I dread the holiday gift-giving season. There are several reasons for this. First off, I don't enjoy shopping of any kind, unless it's for cooking ingredients. Not many people on my list enjoy getting cooking ingredients as gifts. Believe me, I've tried, and found those ingredients in their cupboards months or years later. Secondly, I don't enjoy getting gifts from other people unless it's something I really want or will find useful. I would always prefer to receive no gift at all, rather than get something I have no interest in. I feel badly that someone has spent money or even a little time on getting me something that I never wanted and for which I can only muster socially polite appreciation. And I absolutely hate the fact that the gift-giver felt so obligated to conform to the custom, even though they didn't know me well enough to pick something I'd appreciate (or know I'd be perfectly happy with no gift at all). I've tried communicating this to people as politely as possible.
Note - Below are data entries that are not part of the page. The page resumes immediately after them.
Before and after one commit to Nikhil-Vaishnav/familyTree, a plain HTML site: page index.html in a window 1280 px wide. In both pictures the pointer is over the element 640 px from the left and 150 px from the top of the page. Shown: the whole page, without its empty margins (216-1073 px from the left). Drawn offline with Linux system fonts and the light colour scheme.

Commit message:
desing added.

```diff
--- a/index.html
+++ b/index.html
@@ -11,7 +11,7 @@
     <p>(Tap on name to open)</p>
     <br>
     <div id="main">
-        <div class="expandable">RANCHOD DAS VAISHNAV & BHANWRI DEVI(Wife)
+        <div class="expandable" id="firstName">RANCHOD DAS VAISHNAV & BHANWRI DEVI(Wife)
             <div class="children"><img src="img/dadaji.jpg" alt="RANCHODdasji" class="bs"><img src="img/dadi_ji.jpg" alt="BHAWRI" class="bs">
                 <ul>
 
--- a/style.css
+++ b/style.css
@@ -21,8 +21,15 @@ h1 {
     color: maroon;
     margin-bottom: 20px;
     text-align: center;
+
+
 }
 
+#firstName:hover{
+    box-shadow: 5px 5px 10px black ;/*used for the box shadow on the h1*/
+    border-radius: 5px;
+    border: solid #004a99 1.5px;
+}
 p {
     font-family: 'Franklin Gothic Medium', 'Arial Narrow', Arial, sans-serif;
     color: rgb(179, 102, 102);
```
It seems though that the almighty holiday gift giving spirit is impervious to all logic or social pleas. Lastly, the indifference that results from too many gifts - those I give and those I receive - bothers me. I've stopped giving my nephew anything for his birthday or Christmas, because he gets far too much on those occasions. Instead, I give him stuff at random times during the year.
Still, as much as I resist and resent the holidays, I do find myself trying to come up with gift ideas throughout the year. This year I have a few ideas for do it yourself gifts. I like these ideas because they won't cost me much money, but they will show my affection because they involve my time and effort.
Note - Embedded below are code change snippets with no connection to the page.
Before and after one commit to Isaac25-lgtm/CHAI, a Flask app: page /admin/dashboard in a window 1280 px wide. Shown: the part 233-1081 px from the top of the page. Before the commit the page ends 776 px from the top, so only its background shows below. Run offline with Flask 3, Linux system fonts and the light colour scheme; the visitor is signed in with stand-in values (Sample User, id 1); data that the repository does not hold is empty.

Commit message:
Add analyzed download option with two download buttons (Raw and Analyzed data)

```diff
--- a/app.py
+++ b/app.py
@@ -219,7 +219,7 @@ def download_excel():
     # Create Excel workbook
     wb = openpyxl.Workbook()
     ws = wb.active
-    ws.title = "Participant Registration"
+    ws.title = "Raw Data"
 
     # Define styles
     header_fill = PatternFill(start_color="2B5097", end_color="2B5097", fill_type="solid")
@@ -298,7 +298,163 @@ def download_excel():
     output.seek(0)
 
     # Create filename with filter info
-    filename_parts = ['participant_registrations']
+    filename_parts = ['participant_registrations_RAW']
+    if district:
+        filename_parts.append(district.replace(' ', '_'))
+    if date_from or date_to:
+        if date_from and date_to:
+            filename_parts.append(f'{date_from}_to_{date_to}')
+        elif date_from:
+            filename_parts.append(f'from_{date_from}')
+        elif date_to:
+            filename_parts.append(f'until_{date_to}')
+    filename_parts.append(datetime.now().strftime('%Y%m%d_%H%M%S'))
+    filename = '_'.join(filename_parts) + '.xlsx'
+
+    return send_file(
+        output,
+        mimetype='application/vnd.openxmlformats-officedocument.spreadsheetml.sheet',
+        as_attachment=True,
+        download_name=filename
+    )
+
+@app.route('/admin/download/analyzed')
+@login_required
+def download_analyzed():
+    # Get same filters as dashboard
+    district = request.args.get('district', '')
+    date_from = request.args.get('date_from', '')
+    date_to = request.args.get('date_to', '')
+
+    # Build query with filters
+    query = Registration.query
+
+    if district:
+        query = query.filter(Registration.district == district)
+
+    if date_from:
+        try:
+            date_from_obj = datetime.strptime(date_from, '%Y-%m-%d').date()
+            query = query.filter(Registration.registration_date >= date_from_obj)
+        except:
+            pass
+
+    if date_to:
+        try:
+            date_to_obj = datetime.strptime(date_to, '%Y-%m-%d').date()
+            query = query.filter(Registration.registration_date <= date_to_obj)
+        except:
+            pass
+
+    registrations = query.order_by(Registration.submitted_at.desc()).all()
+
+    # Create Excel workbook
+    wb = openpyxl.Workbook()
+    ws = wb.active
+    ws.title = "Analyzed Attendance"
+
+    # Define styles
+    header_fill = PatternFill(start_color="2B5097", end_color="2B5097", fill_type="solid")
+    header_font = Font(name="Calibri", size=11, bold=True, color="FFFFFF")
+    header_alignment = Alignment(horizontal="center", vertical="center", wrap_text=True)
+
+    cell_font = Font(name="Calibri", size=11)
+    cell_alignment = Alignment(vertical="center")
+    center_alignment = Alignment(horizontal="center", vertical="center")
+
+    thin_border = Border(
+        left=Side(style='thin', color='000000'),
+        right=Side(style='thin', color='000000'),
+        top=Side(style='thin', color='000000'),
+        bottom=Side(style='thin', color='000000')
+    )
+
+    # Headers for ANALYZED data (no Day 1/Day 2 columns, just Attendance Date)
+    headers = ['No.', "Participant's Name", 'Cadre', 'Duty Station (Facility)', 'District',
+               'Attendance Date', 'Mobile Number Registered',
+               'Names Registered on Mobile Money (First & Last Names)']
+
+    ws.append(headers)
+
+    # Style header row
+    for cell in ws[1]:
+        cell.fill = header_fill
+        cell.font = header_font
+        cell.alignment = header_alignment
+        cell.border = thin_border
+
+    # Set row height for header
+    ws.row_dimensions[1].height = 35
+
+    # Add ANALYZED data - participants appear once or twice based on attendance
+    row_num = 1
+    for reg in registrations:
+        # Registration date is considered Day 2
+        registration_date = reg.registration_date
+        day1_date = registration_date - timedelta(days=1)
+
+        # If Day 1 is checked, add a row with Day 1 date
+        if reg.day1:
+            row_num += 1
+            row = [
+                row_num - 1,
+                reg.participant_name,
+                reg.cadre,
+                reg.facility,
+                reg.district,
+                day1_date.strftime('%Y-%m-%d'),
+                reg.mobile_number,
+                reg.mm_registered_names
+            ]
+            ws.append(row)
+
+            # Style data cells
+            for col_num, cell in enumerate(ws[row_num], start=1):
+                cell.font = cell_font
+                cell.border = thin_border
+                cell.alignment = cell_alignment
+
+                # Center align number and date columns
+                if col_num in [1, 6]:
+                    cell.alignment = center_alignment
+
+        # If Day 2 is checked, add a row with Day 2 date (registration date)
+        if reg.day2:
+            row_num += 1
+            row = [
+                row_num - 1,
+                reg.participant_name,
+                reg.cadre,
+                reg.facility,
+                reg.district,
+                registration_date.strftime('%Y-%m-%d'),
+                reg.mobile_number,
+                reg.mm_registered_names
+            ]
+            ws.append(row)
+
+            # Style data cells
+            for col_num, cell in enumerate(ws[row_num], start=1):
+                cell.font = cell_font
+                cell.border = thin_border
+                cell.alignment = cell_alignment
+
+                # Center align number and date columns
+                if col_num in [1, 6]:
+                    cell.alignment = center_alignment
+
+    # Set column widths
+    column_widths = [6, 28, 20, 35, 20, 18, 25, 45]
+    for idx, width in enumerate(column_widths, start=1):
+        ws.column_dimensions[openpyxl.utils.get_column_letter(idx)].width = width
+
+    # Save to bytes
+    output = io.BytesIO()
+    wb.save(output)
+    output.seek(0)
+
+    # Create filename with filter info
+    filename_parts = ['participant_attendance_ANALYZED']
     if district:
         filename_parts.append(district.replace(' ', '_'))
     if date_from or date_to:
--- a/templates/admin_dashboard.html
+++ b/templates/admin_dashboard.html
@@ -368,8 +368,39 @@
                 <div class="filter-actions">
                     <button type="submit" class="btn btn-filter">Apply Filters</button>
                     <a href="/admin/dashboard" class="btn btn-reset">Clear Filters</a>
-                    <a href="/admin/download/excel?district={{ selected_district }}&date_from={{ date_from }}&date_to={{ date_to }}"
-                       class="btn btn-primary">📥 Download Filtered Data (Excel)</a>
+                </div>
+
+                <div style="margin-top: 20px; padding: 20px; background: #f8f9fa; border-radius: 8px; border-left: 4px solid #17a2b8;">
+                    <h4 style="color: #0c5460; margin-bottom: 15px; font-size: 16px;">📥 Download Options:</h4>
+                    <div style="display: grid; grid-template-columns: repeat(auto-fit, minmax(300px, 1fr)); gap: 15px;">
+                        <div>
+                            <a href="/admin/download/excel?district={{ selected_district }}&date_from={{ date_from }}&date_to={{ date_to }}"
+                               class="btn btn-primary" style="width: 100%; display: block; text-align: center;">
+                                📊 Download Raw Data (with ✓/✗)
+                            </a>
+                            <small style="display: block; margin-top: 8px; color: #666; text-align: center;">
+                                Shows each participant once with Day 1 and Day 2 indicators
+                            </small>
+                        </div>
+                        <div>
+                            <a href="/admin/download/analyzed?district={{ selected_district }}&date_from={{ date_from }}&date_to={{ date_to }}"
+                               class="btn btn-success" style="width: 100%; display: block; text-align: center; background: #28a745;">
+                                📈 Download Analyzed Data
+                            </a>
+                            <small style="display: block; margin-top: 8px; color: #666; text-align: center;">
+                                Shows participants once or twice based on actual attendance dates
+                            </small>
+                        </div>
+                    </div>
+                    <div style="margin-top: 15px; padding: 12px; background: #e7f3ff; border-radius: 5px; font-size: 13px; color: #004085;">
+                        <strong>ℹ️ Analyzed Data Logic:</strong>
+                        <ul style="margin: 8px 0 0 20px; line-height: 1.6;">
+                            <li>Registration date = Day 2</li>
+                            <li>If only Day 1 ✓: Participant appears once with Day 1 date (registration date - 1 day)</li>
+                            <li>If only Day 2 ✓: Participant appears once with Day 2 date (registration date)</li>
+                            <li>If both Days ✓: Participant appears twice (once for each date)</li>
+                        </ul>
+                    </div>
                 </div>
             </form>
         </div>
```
So here are a few ideas I've been keeping on the back burner for homemade gifts.
Homemade vanilla sugar and/or vanilla extract. I while ago, I purchased a quantity of vanilla beans to make my own vanilla extract, after noting how terribly high its unit price was. While vanilla beans and vodka - the only ingredients in vanilla extract - are expensive, they're still a lot cheaper than the finished product. Following these instructions, I made a large batch for my own use and have enjoyed baking with it. The rest of the beans from my order have been stored in cane sugar to preserve them. That sugar now packs an incredible wallop of vanilla flavor. While I might not have enough nice bottles to make a lot of vanilla extract, we have plenty of canning jars to hold vanilla sugar. Slap a nice ribbon on the lid, with a handwritten label, and there's a cheap but thoughtful homemade gift. Even people who don't cook much can usually find a use for vanilla sugar. This is the cheapest and easiest of my potential gift ideas.
I got into making solid perfume shortly before I kicked into frugal mode, and spent a small fortune on essential oils and botanical extracts. Making solid perfume is a pretty easy process, but people seem fascinated when I give them some and tell them I made it myself. And it's not just women either. My male cousin expressed interest and perhaps even a tinge of jealousy when I gave his wife a batch scented only with grapefruit essential oil. He said it smelled nice and he'd happily use something like that on his hands at night. The stuff can be called solid perfume, but, containing beeswax and jojoba oil, it's also a lot like a salve or a balm. I have enough materials to make gifts of this stuff for several people.
Garden stepping stones. I found an easy project for making stepping stones with botanical designs on them in a garden DIY book called Garden Patterns & Mosaics. I experimented by making a few of them last summer. All that's required are some simple wooden frames, mortar mix, and some pretty foliage to press into the surface to make the design. This wouldn't be everyone's cup of tea, but I know a few people who might like to have one or two of these for a pathway or their gardens. I'm going to make a few more of these this summer and see if I can turn out some nice enough to give away as gifts.
Ultimate sawhorses, made with scavenged 2x4's pulled out of dumpsters. Last fall, looking at all the wood we'd dumpster dived for, I figured the obvious thing was to find a plan for some sawhorses. I hit the jackpot with this page, which although it wildly underestimates the time needed to build the sawhorses, does give good instructions for the novice carpenter. I first made a pair of these for myself, and they are indeed rock solid. Then a family member wanted a pair, which I duly built. Now there's another person who could use a pair. If we can find enough halfway decent wood in dumpsters this year, I'll seriously consider making another pair. I also found some other nice but simple woodworking projects in the book, Dream Backyards, at my local library. There's a nice design for a planter box. It would be a great use of scavenged materials as a gift for someone who enjoys container gardening.
Baked goodies. I'm a pretty good baker and cook. Good enough that family members pay me for various breads and prepared foods for parties. So I know they want these items. Therefore it's a no-brainer for me to gift them a few loaves of bread, scones, holiday cookies, or whatever. Maybe not the most exciting gift they receive, but at least I know they want it and will use it. And it costs me very little in materials.
What about you? What creative strategies do you have for giving gifts that don't cost a fortune but are genuinely appreciated by the recipients?
094 The American Woman’s Home
1 day ago